- **Records to use**:
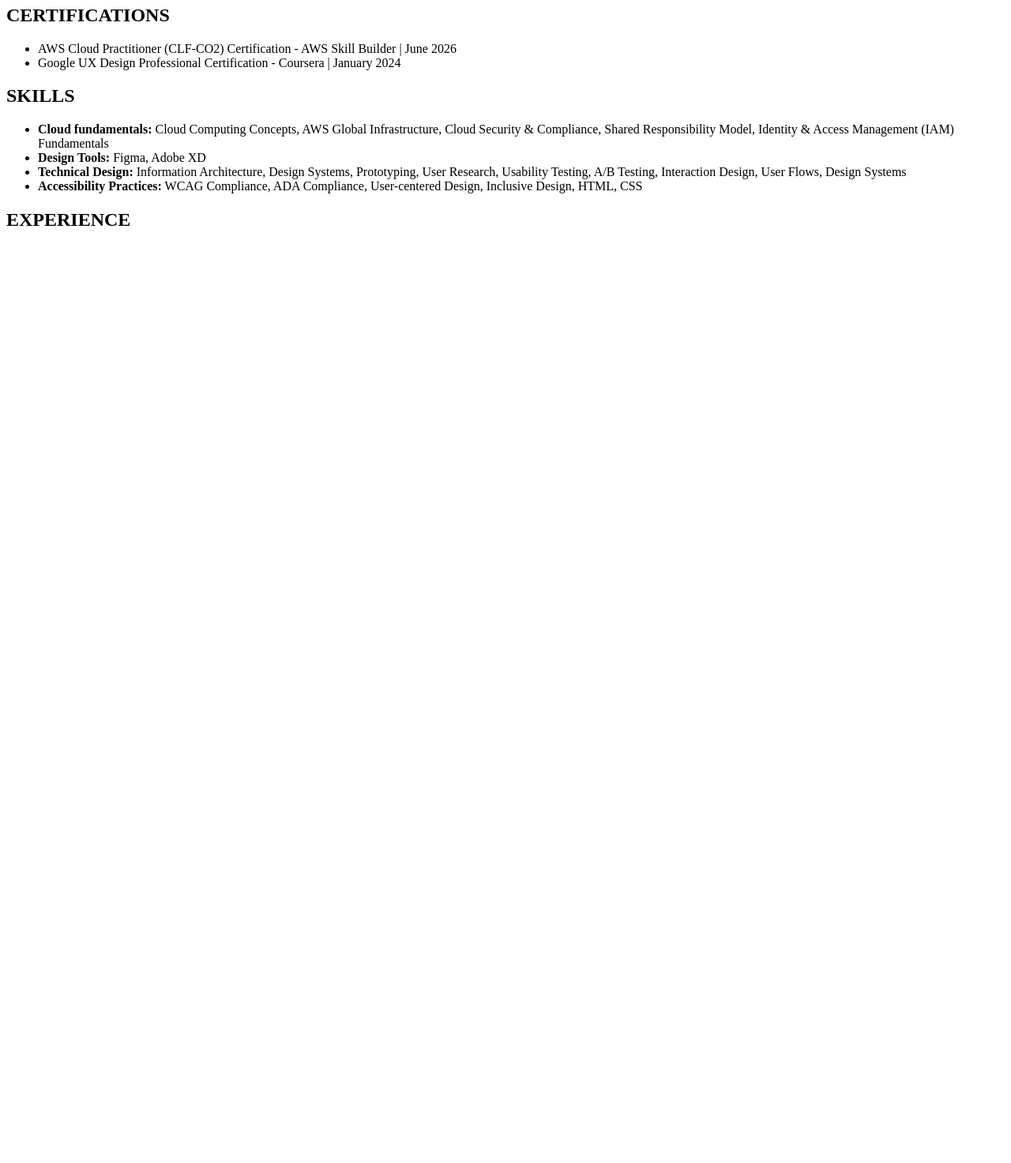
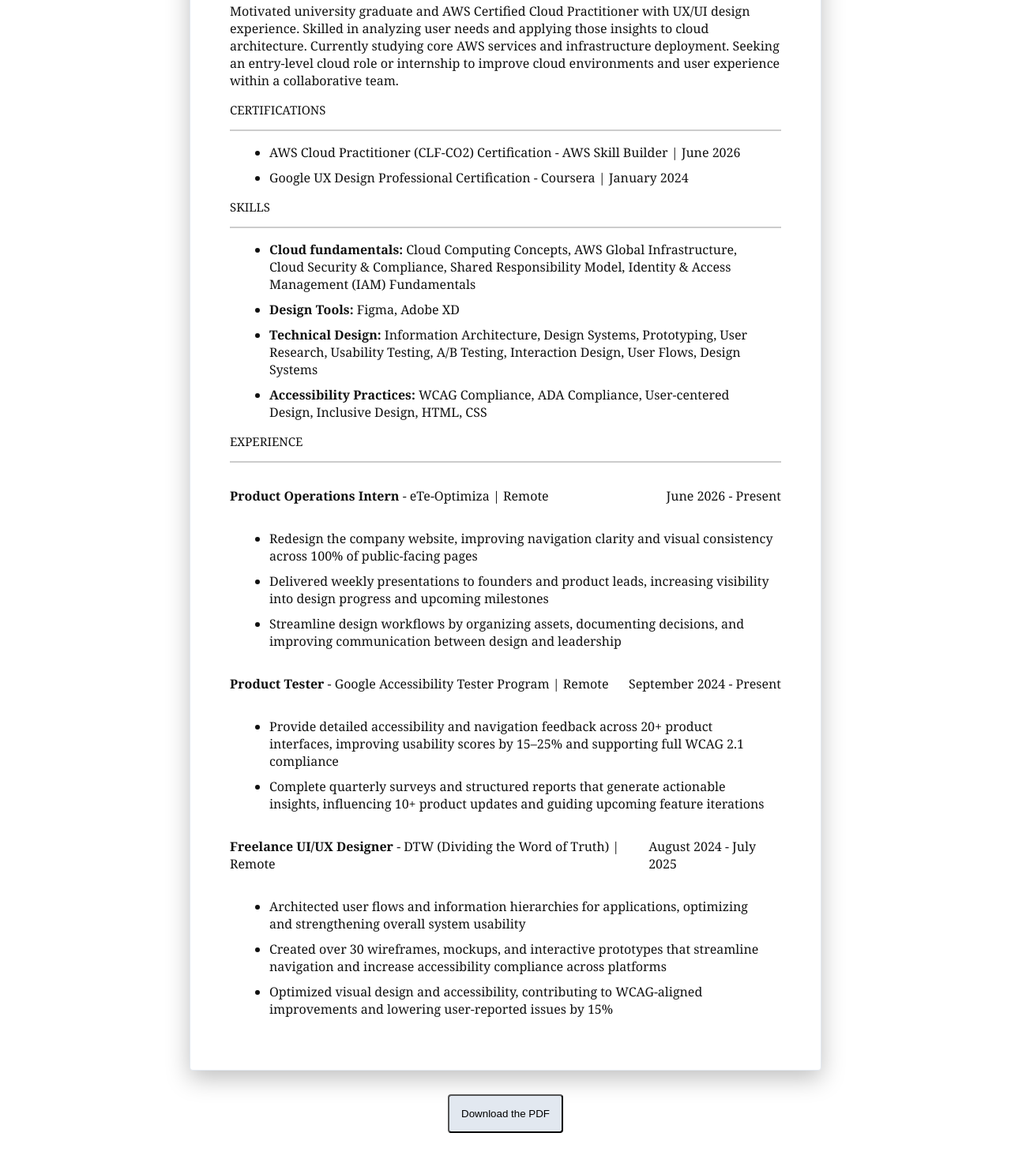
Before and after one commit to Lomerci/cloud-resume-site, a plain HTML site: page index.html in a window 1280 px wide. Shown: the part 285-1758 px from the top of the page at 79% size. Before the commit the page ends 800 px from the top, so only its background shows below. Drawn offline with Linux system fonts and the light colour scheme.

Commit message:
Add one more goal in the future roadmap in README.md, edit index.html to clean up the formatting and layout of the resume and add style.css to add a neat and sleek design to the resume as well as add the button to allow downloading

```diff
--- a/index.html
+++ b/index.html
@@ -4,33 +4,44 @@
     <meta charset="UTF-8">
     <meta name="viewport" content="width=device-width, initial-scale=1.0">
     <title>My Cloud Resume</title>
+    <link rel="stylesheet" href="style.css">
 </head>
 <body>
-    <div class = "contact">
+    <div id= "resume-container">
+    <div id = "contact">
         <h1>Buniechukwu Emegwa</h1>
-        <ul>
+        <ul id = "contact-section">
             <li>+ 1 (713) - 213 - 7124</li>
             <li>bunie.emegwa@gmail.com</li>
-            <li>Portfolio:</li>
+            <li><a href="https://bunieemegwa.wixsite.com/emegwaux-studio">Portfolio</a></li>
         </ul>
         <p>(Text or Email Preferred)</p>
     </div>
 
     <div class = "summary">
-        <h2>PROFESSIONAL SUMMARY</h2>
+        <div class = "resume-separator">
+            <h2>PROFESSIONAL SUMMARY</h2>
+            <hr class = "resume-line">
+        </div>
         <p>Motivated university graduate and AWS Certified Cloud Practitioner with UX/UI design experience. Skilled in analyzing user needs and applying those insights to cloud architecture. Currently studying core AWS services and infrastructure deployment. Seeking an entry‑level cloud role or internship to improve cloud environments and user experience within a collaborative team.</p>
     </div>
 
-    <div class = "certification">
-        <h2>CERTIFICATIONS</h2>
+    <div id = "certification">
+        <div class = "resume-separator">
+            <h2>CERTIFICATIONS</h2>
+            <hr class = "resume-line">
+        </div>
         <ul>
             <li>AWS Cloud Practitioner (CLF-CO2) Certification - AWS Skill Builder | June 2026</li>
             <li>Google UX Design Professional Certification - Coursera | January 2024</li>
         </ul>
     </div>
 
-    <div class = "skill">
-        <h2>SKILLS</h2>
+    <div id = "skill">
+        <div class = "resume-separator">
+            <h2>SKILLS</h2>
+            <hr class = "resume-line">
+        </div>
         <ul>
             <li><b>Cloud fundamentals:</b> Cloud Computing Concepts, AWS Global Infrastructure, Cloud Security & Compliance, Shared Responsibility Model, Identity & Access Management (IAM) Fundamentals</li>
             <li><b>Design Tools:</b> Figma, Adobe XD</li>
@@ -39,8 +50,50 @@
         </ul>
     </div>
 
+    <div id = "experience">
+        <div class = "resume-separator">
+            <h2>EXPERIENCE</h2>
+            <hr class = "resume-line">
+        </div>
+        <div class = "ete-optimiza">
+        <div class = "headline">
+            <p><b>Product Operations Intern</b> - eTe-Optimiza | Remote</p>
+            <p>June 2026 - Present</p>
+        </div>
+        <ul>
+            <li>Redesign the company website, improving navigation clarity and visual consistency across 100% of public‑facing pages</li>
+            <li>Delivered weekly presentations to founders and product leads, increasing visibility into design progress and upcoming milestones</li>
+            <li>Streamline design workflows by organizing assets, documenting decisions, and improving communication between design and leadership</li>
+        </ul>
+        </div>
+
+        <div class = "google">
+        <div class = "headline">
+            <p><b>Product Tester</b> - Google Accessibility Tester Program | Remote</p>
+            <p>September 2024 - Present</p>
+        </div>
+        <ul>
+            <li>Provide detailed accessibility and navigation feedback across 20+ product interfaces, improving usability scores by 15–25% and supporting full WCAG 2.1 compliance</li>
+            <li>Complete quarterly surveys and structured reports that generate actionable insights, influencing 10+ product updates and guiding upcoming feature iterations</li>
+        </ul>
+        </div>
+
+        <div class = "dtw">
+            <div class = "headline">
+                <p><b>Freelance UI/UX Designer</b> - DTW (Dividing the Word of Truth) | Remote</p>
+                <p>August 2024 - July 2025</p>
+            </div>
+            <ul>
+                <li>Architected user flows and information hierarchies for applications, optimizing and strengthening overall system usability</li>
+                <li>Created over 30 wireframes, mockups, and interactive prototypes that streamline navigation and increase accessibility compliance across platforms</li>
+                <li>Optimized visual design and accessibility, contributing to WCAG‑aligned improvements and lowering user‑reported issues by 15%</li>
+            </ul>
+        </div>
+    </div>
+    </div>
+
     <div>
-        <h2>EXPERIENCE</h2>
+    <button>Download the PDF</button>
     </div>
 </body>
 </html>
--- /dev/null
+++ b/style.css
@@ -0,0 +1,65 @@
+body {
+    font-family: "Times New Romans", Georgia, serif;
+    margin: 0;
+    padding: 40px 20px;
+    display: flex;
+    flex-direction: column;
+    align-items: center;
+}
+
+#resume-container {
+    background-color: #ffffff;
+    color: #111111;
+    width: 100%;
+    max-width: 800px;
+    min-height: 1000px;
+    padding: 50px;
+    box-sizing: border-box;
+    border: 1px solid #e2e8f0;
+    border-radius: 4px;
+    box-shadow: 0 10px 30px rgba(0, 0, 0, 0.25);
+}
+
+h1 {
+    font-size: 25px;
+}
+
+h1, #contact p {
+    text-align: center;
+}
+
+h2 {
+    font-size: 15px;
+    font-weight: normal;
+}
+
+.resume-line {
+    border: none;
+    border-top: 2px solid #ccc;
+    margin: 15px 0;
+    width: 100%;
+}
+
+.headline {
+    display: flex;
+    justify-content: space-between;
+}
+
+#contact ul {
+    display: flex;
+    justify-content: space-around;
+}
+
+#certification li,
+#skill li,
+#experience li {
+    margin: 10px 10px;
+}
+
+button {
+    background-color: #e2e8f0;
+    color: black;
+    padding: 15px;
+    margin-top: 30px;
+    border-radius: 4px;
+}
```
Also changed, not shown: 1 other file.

- **The task**: Across the records above, return every line that contains the word "contact".

- **Exercise result**:
-    <div class = "contact">
+    <div id = "contact">
+        <ul id = "contact-section">
+h1, #contact p {
+#contact ul {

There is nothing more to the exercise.